Supermarkets that offer low, low prices are commonplace across the North-east today.
But 50 years ago this week, when the first discount store opened its doors in Aberdeen, the response from shoppers was a lot more suspicious.
Such was the intrigue surrounding the new Grandfare on Shiprow that more than 1,000 eager shoppers waited in line just to get a look around.
In the end it was Aberdeen housewife Glenice Wright who was chosen to officially open the shop in October 1967.
The store, which was set across two floors, catered for all types of shopper.
As well as the large food hall it also sold cosmetics, electrical goods, furniture and motor accessories and even offered in-house shoe repairs and hairdressing.
The massive public interest in the store took bosses by surprise.
Speaking at the time of the opening, assistant managing director John Harrison said: “The response has been overwhelming. We just didn’t expect so many people.”
Created with convenience for housewives in mind, Grandfare’s “cut-prices” were aimed to be cheaper than anywhere else, and offered an immediate money-back guarantee if the customer wasn’t satisfied.

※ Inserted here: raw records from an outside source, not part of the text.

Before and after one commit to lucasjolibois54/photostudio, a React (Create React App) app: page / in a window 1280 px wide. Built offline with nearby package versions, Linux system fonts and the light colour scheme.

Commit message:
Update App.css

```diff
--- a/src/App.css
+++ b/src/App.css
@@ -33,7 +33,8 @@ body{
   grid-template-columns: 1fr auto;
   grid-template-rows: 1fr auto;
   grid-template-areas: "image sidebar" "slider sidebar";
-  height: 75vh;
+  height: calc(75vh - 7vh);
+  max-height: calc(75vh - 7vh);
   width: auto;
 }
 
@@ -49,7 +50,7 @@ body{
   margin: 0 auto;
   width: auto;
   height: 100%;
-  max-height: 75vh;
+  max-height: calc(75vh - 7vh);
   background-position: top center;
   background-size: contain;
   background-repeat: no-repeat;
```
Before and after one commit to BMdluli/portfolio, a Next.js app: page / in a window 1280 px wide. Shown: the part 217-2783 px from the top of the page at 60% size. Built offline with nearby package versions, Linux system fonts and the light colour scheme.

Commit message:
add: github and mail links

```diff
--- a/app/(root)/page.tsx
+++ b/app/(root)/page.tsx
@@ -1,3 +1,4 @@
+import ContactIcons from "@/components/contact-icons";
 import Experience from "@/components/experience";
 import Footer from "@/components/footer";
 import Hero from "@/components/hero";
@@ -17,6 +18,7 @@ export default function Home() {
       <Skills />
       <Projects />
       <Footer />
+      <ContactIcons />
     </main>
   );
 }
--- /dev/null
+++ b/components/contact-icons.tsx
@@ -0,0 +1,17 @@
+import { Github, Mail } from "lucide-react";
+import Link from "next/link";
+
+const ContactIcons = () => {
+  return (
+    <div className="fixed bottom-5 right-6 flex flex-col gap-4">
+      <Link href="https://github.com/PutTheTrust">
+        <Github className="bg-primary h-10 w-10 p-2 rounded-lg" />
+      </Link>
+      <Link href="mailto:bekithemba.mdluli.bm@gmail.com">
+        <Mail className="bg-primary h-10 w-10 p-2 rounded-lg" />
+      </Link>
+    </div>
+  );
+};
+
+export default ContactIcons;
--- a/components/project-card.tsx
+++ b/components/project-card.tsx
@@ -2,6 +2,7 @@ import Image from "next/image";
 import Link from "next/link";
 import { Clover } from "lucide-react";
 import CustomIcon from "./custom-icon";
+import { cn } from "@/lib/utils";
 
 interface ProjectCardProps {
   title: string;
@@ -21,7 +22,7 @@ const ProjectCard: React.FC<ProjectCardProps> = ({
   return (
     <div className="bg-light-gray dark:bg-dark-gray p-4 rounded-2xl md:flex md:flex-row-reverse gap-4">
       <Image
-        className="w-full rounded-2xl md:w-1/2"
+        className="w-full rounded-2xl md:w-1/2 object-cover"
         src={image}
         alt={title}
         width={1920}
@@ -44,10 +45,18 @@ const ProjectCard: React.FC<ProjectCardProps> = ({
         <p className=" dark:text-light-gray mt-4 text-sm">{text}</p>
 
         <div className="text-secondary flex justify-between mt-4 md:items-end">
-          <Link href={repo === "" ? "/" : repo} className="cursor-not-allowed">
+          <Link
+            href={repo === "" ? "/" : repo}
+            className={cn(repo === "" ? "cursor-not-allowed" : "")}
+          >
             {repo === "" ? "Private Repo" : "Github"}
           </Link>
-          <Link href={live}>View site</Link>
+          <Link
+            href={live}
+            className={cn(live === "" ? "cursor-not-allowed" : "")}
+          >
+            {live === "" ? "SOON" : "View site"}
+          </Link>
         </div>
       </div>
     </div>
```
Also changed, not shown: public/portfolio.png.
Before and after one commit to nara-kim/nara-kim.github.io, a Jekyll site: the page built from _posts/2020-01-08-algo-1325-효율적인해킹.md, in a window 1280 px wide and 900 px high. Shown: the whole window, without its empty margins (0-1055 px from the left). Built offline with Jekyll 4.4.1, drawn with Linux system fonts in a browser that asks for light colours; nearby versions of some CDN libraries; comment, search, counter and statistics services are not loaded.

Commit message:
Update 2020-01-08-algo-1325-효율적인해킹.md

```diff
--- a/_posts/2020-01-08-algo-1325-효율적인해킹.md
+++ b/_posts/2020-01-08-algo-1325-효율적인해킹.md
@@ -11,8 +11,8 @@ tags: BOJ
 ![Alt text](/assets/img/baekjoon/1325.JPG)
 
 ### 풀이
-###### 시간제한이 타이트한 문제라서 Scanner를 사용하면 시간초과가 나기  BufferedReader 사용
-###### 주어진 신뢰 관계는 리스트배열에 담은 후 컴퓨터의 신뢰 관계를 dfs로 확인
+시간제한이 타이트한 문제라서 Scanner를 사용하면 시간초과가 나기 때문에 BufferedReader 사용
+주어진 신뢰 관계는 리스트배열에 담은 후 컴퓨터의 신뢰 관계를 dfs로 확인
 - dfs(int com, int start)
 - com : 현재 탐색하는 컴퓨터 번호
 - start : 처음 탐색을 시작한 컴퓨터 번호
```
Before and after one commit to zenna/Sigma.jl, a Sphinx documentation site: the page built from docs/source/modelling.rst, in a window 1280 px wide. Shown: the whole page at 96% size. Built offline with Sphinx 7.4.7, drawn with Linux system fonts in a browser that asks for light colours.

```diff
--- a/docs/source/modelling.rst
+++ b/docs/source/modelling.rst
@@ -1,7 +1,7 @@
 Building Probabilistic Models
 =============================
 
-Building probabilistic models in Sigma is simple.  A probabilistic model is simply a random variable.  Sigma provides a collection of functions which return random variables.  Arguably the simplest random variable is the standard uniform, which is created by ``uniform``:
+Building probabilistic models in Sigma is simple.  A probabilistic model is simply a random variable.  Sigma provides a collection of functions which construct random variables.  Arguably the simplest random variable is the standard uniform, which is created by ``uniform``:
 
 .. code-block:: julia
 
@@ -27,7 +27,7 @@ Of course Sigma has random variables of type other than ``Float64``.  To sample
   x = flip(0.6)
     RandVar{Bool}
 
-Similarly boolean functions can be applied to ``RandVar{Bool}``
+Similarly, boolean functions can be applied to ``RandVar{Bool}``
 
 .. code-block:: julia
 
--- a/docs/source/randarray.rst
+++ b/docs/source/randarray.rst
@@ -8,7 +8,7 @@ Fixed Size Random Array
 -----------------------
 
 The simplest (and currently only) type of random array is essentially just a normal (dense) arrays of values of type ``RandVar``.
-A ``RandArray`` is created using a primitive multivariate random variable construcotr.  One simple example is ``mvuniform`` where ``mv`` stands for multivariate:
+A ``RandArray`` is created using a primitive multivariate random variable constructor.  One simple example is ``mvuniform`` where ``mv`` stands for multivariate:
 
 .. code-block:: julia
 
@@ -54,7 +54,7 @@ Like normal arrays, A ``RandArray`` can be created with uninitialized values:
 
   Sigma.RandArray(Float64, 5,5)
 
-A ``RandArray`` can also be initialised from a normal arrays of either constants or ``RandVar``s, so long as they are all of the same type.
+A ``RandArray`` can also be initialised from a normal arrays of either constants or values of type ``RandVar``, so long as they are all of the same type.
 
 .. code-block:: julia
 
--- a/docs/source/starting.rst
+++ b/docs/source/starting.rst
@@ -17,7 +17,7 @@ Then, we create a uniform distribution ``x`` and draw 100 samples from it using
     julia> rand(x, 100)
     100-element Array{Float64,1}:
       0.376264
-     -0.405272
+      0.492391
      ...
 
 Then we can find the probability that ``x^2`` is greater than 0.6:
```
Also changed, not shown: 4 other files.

While today’s supermarket chains, such as Aldi and Lidl, are successful with consumers because of their low prices, in the late 1960s Grandfare’s cut-price offers were met with a degree of scepticism.
The Evening Express even dispatched a journalist to the store to find out what all the fuss was about.
Writer Evelyn Gauld said: “It’s natural, I feel, to view the words ‘cut-price’ with more than a little suspicion. The first thing one is inclined to think is WHY? And doubts creep in – is it shop-soiled, a ‘second’ inferior quality, out of date?”
However bosses stressed the items were guaranteed by the store to be “perfect”.
Mr Harrison said: “We offer tremendous variety … value everywhere – all cut-price. We try to provide the housewife with the service she wants, value for money and the ability to shop at her own leisure.”
Former Grandfare employee Richard Fromholc remembered his days at Grandfare fondly.
He said: “I joined Grandfare at 17 as a butcher’s assistant – my friends and I had taken a dislike to the woodwork teacher at school so we turned our attentions to the domestic science class.”
The 64-year-old, who now works for oil company Total in Kingswells, spent four years at the store, which later became What Everyone Wants.
He added: “One thing that stands out to me is the frequent power outages we had – I’m not sure why they happened, but it was quite often.
“We had candles at the end of the meat counter, we still tried to do business in the dark.
“Another thing I remember is the cobbler – platform shoes were quite in fashion back then but you couldn’t really buy them in Aberdeen, they were only really available in places like London, so what we’d do was buy brand new boots and take them to the cobbler.
“He would rip off the sole and then add layers and layers of leather to produce a platform which ended up being quite expensive.
“He was a lovely lad, the cobbler, always had a smile on his face when he saw us coming with brand new boots.
“Everyone would ask ‘why are you doing that to brand new boots?’ but it was the fashion, the girls prefer taller men.
“I had an amazing time at Grandfare, met quite a few friends.”
How shop’s prices compare then and now …
- Morphy Richards food mixer – £6 and 15 shillings (reduced from £17, 14 shillings and 10 pence) worth £86.81 in today’s money.
- Ladies’ reindeer fur-lined waterproof high-leg boots – 29 shillings and 6 pence (reduced from £1, 19 shillings and 11 pence) worth £18.97 now.
- Heinz Beans – 1 shilling (reduced from 1 shilling and 3 pence) worth 64p today.
- Dulux gloss paint – 16 shillings and 6 pence (reduced from 19 shillings and 11 pence) now worth £10.61.
- McVitie’s Rich Tea – 10 pence (reduced from a shilling), 54p now. Quilted
- Courtelle housecoats – £1, 9 shillings and 11 pence (a saving of 10 shil-lings) worth £25.67 now.
- A desk and chair – £3, 5 shillings and 11 pence (down from £3, 12 shillings and 11 pence) worth £80.96.